Today we’d like to introduce you to Jeff and Andy Crocker.
Hi Jeff and Andy, so excited to have you with us today. What can you tell us about your story?
While we had both been creating shows or working on projects individually and asking the other for help, it wasn’t until 2017 when we made a distinct decision to work together as creative partners. That being said, it belies the fact that we had been producing events together– costume parties, friend’s celebrations, our wedding, for example– for many years prior. We also collaborate everyday on our most rewarding and complex endeavor to date – raising our daughter, Shirley.
Would you say it’s been a smooth road, and if not what are some of the biggest challenges you’ve faced along the way?

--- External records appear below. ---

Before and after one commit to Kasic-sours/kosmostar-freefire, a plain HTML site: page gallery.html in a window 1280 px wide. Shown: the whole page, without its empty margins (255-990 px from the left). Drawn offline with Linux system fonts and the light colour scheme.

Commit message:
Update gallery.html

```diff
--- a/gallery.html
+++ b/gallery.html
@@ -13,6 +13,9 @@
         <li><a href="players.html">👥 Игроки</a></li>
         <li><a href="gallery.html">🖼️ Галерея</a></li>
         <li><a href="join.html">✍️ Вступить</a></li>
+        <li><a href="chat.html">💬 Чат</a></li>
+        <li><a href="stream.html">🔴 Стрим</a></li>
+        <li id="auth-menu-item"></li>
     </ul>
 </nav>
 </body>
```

Given the decidedly un-smooth world and time, we live in…It’s been fairly smooth! Of course life is full of challenges, but in terms of our creative partnership, we are very concious that the path we’ve forged together has been one of the less rocky ones. We are lucky that we get along and work well together. But yeah, there are always challenges when your life partner and creative partner are the same person… like… spending all your time in the same house! It is fantastic to be able to have “work” conversations at times when inspiration strikes without having to wait to get together; but the big drawback is that it’s hard to have defined “working hours.”
As you know, we’re big fans of you and your work. For our readers who might not be as familiar what can you tell them about what you do?

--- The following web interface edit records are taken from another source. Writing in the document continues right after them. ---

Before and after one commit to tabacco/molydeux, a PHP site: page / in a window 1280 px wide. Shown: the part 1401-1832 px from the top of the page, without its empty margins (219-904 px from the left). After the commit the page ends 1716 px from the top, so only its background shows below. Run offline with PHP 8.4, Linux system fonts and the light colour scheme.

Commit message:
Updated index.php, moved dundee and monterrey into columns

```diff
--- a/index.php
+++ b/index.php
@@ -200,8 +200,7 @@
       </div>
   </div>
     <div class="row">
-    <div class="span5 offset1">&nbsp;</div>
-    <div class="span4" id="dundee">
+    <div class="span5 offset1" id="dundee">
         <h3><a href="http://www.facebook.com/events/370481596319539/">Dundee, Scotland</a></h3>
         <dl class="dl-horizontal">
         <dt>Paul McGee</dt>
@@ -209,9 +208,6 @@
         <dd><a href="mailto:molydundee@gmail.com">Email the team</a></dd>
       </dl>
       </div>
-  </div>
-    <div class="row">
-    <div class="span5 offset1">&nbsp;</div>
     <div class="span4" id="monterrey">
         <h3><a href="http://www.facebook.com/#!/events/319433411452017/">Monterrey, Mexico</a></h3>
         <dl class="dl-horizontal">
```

We are an experience design team with a focus on live immersive and interactive performance. While that may seem like a mouthful, words like “theatre company” “game designers” or “hare-brained scheme-concoctors” don’t quite seem to cover what we’re up to.
We are most well-known for “Escape From Godot,” a reimagining of a classic existential play as a playful escape room. But since we first opened Godot, we’ve created shows for the Skirball Cultural Center, The Warehouse Theatre in Greenville, SC, and some confidential projects we can’t reveal just yet- but stay tuned! We’re most proud of our approach to interactive storytelling by getting strangers to become friends. Some of the most magical moments come from letting your guard down, engaging with a story in the moment, and bonding with the people next to you.
Our particular approach to this is fairly simple: leveraging social situations and setups, then offering a mischievous twist on those expectations. In “Escape From Godot” you and your fellow audience members must do more than just sit and watch a show about existential dread. We ask them to play with a play. In “Objectivity” a webinar breaks away from the lecturing expert and turns into a completely different show. Participants end up helping our characters and each other navigate some tricky emotions- in a fun and unexpected way.
Our style is right in our company title- Mister & Mischief. We take the work seriously but not ourselves. We set out to bring joy and play into the immersive arts landscape and to always have a few delightful surprises for our guests when they least expect it.
Are there any apps, books, podcasts, blogs or other resources you think our readers should check out?
Some books that we turn to in our work (and love foisting on our friends and collegues) include The Well Played Game by Bernie De Koven and Designing Games by Tynan Sylvester – so fantastic for accsessing the play portion of our brains. Critical Response Theory by Liz Lerman unlocked iteration for us in a major way, and our book lists are never complete without Theater of the Unimpressed by Jordan Tannahill, which is a fantastic and personal collection of essays on contemporary experimental theatre.
Moving away from books, the immersive theater nexus is No Proscenium (website and podcast). Publisher Noah Nelson has dedicated all his energy to Everything Immersive: from theater, haunts, activations, VR, XR, and almost any iteration of audience-interactive entertainment. NoPro and all their writers cover the experiential ecosystem across the globe and is an essential tool for us and many of our colleagues.
Another MVP of our inspiration and joy is the Museum of Home Video. LA-native Bret Berg has been putting on incredible video shows in Los Angeles forever, but his regular Tuesday night show on Twitch is a treasure trove of wonderful weirdness that always has something amazing that often makes us laugh until we cry.
In our particular business of immersive theatre, the best way to learn is to experience and explore. There is exciting work happening all over the country (and the internet!) But Los Angeles in particualr is so rich with entertainment, and we do consume a lot of it: theater, music, events, theme parks, museums, escape rooms– there is so much well-produced work of all kinds– both experimental and traditional– that we get to partake in this city. We feel very fortunate and are excited for the next chapter as 2020 starts to feel just a bit further away, and we look ahead to what’s to come – and especially grateful that we get to do that together.
- Email: firstname.lastname@example.org
- Website: www.misterandmischief.fun
- Instagram: https://www.instagram.com/misterandmischief/
- Facebook: https://www.facebook.com/misterandmischief
Vanessa Maldonaldo Valeri Estrada Jeff Crocker